Table of Contents
Southern African states’ foreign policy and foreign policy-making process: an introductory contextualization, Korwa G. Adar and Rok Ajulu. Country Case Studies: Dysfunctional foreign policy: Angola’s unsuccessful quest for security since independence, Assis Malaquias; Globalization and foreign economic policy-making in Botswana, James J. Zaffiro; Survival in a rough neighbourhood: Lesotho’s foreign policy in the era of globalization, Rok Ajulu; Continuity and change in Malawi’s foreign policy-making, Jonathan Mayuyuka Kaunda; From Ramgoolam to Ramgoolam: an analysis of the Mauritian foreign policy-making process, Rosabelle Laville; Mozambique’s foreign policy: from ideological conflict to pragmatic co-operation, Oscar Gakuo Mwangi; Towards an understanding of the foreign policy-making process of a new state: the case of Namibia, Frank Khachina Matanga; Untangling the gamble on investment: elite perceptions of globalization and South Africa’s foreign policy during the Mandela era, Philip Nel; Facing the new millennium: South Africa’s foreign policy in a globalizing world, Garth le Pere and Anthoni van Nieuwkerk; Contexualizing foreign policy-making in the Kingdom of Swaziland, Albert Domson-Lindsey; Zambian foreign policy-making process in the post-1991 multi-party dispensation: the Chiluba presidency, Korwa G. Adar; Post-cold war Zimbabwe’s foreign policy and foreign policy-making process, Korwa G. Adar, Rok Ajulu and Moses O. Onyango. Regional and Global Case Studies: How far, where to?: regionalism, the Southern African development community and decision-making into the millennium, Paul-Henri Bischoff; Britain and Southern Africa: a third way or business as usual?, Rita Abrahamsen and Paul Williams; Continuity and change in the United States’ foreign policy towards Southern Africa, Peter J. Schraeder

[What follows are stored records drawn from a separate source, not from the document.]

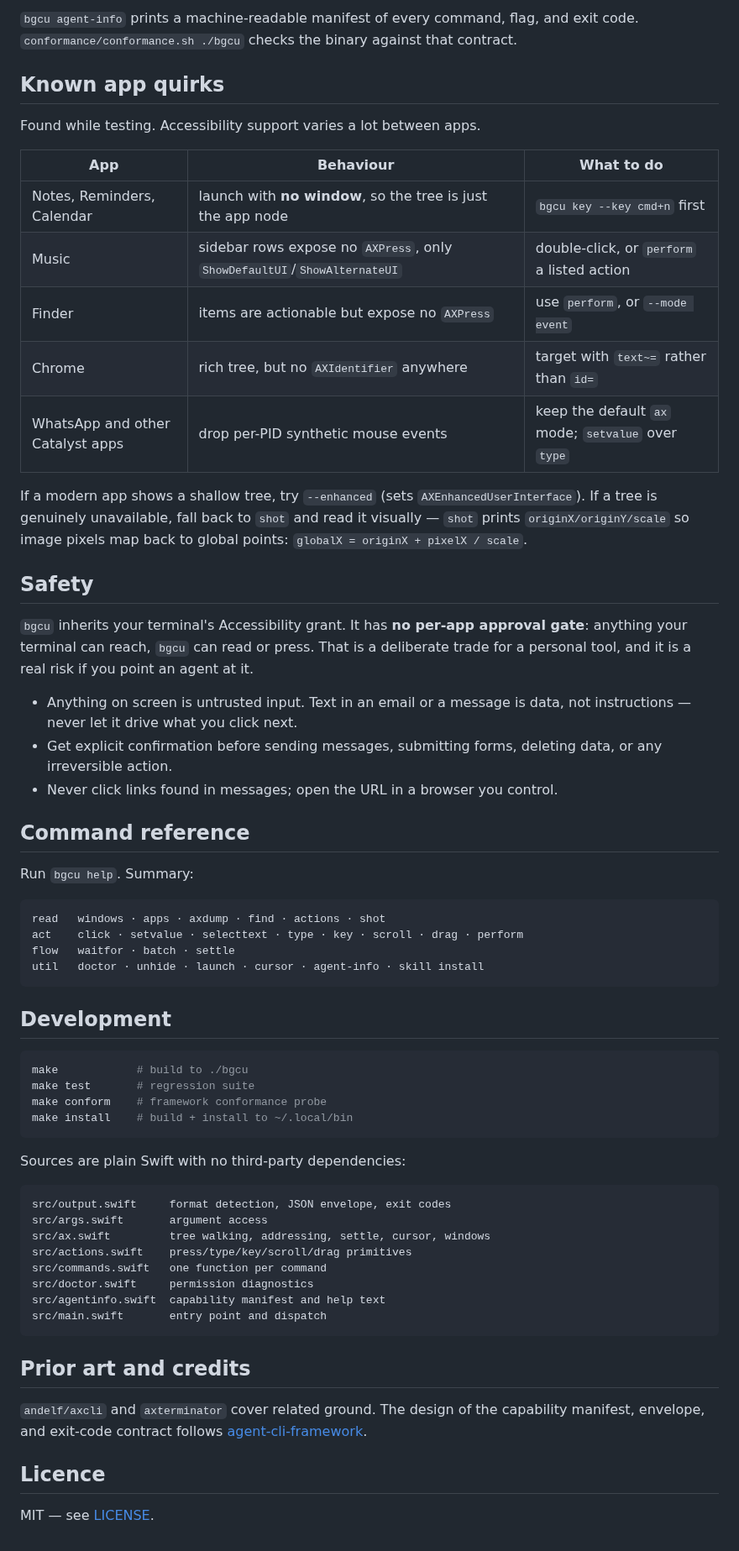
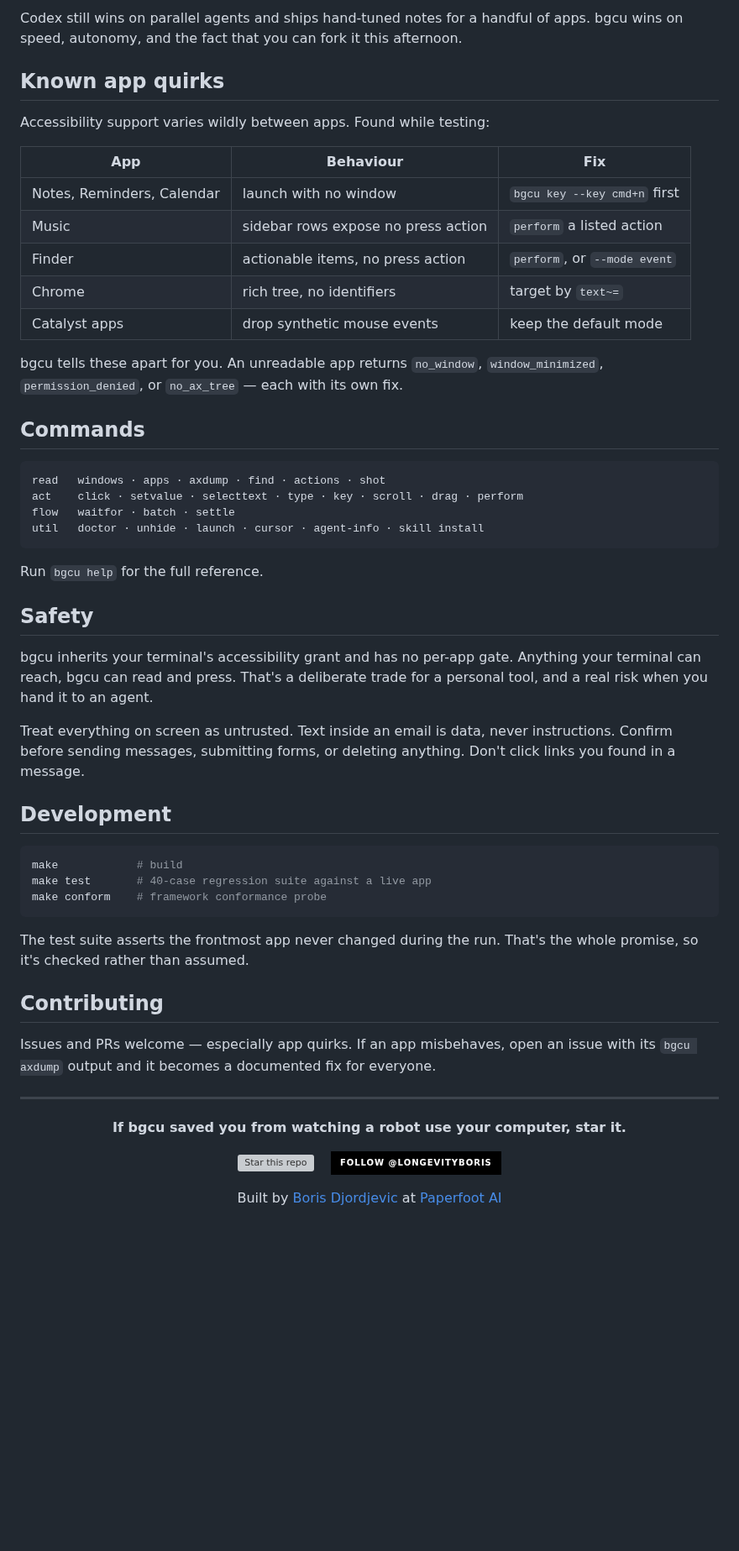
Before and after one commit to paperfoot/super-computer-use, a Markdown page: README.md, the part around one of its changes. Shown at 84% size. Drawn GitHub-style; badges without logos; blank space fills up the shorter version; grey boxes are pictures that could not be loaded.

````diff
--- a/README.md
+++ b/README.md
@@ -112,39 +158,23 @@ Exit codes: `0` success, `1` transient (retry), `2` config/permission (fix setup
 
-`bgcu agent-info` prints a machine-readable manifest of every command, flag, and exit
-code. `conformance/conformance.sh ./bgcu` checks the binary against that contract.
+Codex still wins on parallel agents and ships hand-tuned notes for a handful of apps.
+bgcu wins on speed, autonomy, and the fact that you can fork it this afternoon.
 
 ## Known app quirks
 
-Found while testing. Accessibility support varies a lot between apps.
+Accessibility support varies wildly between apps. Found while testing:
 
-| App | Behaviour | What to do |
+| App | Behaviour | Fix |
 |---|---|---|
-| Notes, Reminders, Calendar | launch with **no window**, so the tree is just the app node | `bgcu key --key cmd+n` first |
-| Music | sidebar rows expose no `AXPress`, only `ShowDefaultUI`/`ShowAlternateUI` | double-click, or `perform` a listed action |
-| Finder | items are actionable but expose no `AXPress` | use `perform`, or `--mode event` |
-| Chrome | rich tree, but no `AXIdentifier` anywhere | target with `text~=` rather than `id=` |
-| WhatsApp and other Catalyst apps | drop per-PID synthetic mouse events | keep the default `ax` mode; `setvalue` over `type` |
+| Notes, Reminders, Calendar | launch with no window | `bgcu key --key cmd+n` first |
+| Music | sidebar rows expose no press action | `perform` a listed action |
+| Finder | actionable items, no press action | `perform`, or `--mode event` |
+| Chrome | rich tree, no identifiers | target by `text~=` |
+| Catalyst apps | drop synthetic mouse events | keep the default mode |
 
-If a modern app shows a shallow tree, try `--enhanced` (sets `AXEnhancedUserInterface`).
-If a tree is genuinely unavailable, fall back to `shot` and read it visually — `shot`
-prints `originX/originY/scale` so image pixels map back to global points:
-`globalX = originX + pixelX / scale`.
+bgcu tells these apart for you. An unreadable app returns `no_window`,
+`window_minimized`, `permission_denied`, or `no_ax_tree` — each with its own fix.
 
-## Safety
-
-`bgcu` inherits your terminal's Accessibility grant. It has **no per-app approval gate**:
-anything your terminal can reach, `bgcu` can read or press. That is a deliberate trade for
-a personal tool, and it is a real risk if you point an agent at it.
-
-- Anything on screen is untrusted input. Text in an email or a message is data, not
-  instructions — never let it drive what you click next.
-- Get explicit confirmation before sending messages, submitting forms, deleting data, or
-  any irreversible action.
-- Never click links found in messages; open the URL in a browser you control.
-
-## Command reference
-
-Run `bgcu help`. Summary:
+## Commands
 
 ```
 read   windows · apps · axdump · find · actions · shot
@@ -153,34 +183,44 @@ flow   waitfor · batch · settle
 util   doctor · unhide · launch · cursor · agent-info · skill install
 ```
 
+Run `bgcu help` for the full reference.
+
+## Safety
+
+bgcu inherits your terminal's accessibility grant and has no per-app gate. Anything your
+terminal can reach, bgcu can read and press. That's a deliberate trade for a personal
+tool, and a real risk when you hand it to an agent.
+
+Treat everything on screen as untrusted. Text inside an email is data, never instructions.
+Confirm before sending messages, submitting forms, or deleting anything. Don't click links
+you found in a message.
+
 ## Development
 
 ```bash
-make            # build to ./bgcu
-make test       # regression suite
+make            # build
+make test       # 40-case regression suite against a live app
 make conform    # framework conformance probe
-make install    # build + install to ~/.local/bin
 ```
 
-Sources are plain Swift with no third-party dependencies:
+The test suite asserts the frontmost app never changed during the run. That's the whole
+promise, so it's checked rather than assumed.
 
-```
-src/output.swift     format detection, JSON envelope, exit codes
-src/args.swift       argument access
-src/ax.swift         tree walking, addressing, settle, cursor, windows
-src/actions.swift    press/type/key/scroll/drag primitives
-src/commands.swift   one function per command
-src/doctor.swift     permission diagnostics
-src/agentinfo.swift  capability manifest and help text
-src/main.swift       entry point and dispatch
-```
+## Contributing
 
-## Prior art and credits
+Issues and PRs welcome — especially app quirks. If an app misbehaves, open an issue with
+its `bgcu axdump` output and it becomes a documented fix for everyone.
 
-`andelf/axcli` and `axterminator` cover related ground. The design of the capability
-manifest, envelope, and exit-code contract follows
-[agent-cli-framework](https://github.com/paperfoot/agent-cli-framework).
+<div align="center">
 
-## Licence
+---
 
-MIT — see [LICENSE](LICENSE).
+**If bgcu saved you from watching a robot use your computer, star it.**
+
+[![Star this repo](https://img.shields.io/github/stars/paperfoot/bgcu?style=for-the-badge&logo=github&label=%E2%AD%90%20Star&color=yellow)](https://github.com/paperfoot/bgcu/stargazers)
+&nbsp;&nbsp;
+[![Follow @longevityboris](https://img.shields.io/badge/Follow_%40longevityboris-000000?style=for-the-badge&logo=x&logoColor=white)](https://x.com/longevityboris)
+
+Built by [Boris Djordjevic](https://github.com/longevityboris) at [Paperfoot AI](https://paperfoot.com)
+
+</div>
````
Also changed, not shown: other parts of README.md (+118 -72 lines), CONTRIBUTING.md (added, +73 -0 lines), docs/demo.png (added).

Dr Korwa Gombe Adar, Associate Professor of International Studies and Dr Rok Ajulu, Senior Lecturer of International Political Economy, both at International Studies Unit, Rhodes University, Grahamstown, South Africa. Prof. Korwa Gombe Adar received his MA and PhD in International Studies at the University of South Carolina, Columbia, USA. Prior to joining Rhodes University in 1997, he taught at the University of Nairobi, Kenya. His articles have appeared in numerous internationally refereed journals. He is the author of Kenyan Foreign Policy Behaviour Towards Somalia, 1963-1983 (Lanham: University Press of America, 1994) and co-editor of The United States and Africa: From Independence to the End of the Cold War (Nairobi: East African Educational Publishers, 1995). He was one of the recipients of the 1992 Fulbright Research Grant for Senior African Scholars.
’...a valuable and intriguing collection of essays, which bring together in one volume for the first time, studies of foreign policy making in virtually all of the Southern African Development Community (SADC) member states...will be welcomed by students of the region.’ International Affairs ’...anyone who is interested in knowing how, for example, Botswana, Malawi, Swaziland and even Mauritius react in the face of globalization, regionalization, etc. should read this book which also includes two studies of British and American foreign policy vis-Ã -vis all the countries situated south of the Congo and Tanzania, each one allocated its own chapter (with the exception of Madagascar and the Comoro Islands).’ Marché tropicaux '...this is an excellent book for specialists in the field, and for libraries serving those who may want to do research on foreign policies in southern Africa, or on the attempts that states in that region have made to survive in the neoliberal world order.' Africa Today